> INFORMATION GIVEN:
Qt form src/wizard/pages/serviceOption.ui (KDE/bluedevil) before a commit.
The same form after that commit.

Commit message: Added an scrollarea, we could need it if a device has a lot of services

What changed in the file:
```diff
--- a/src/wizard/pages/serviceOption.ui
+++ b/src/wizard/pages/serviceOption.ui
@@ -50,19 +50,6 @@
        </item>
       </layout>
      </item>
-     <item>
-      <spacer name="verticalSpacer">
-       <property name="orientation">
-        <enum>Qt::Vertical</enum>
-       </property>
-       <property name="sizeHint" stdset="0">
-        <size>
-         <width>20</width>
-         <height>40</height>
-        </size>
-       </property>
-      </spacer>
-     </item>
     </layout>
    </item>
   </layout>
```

> WORK TO COMPLETE:
Every entry must be repeated exactly; none may be skipped.

> RESPONSE FOR THIS EXERCISE:
Qt form src/wizard/pages/serviceOption.ui (KDE/bluedevil) before a commit.
The same form after that commit.

Commit message: Added an scrollarea, we could need it if a device has a lot of services

What changed in the file:
```diff
--- a/src/wizard/pages/serviceOption.ui
+++ b/src/wizard/pages/serviceOption.ui
@@ -50,19 +50,6 @@
        </item>
       </layout>
      </item>
-     <item>
-      <spacer name="verticalSpacer">
-       <property name="orientation">
-        <enum>Qt::Vertical</enum>
-       </property>
-       <property name="sizeHint" stdset="0">
-        <size>
-         <width>20</width>
-         <height>40</height>
-        </size>
-       </property>
-      </spacer>
-     </item>
     </layout>
    </item>
   </layout>
```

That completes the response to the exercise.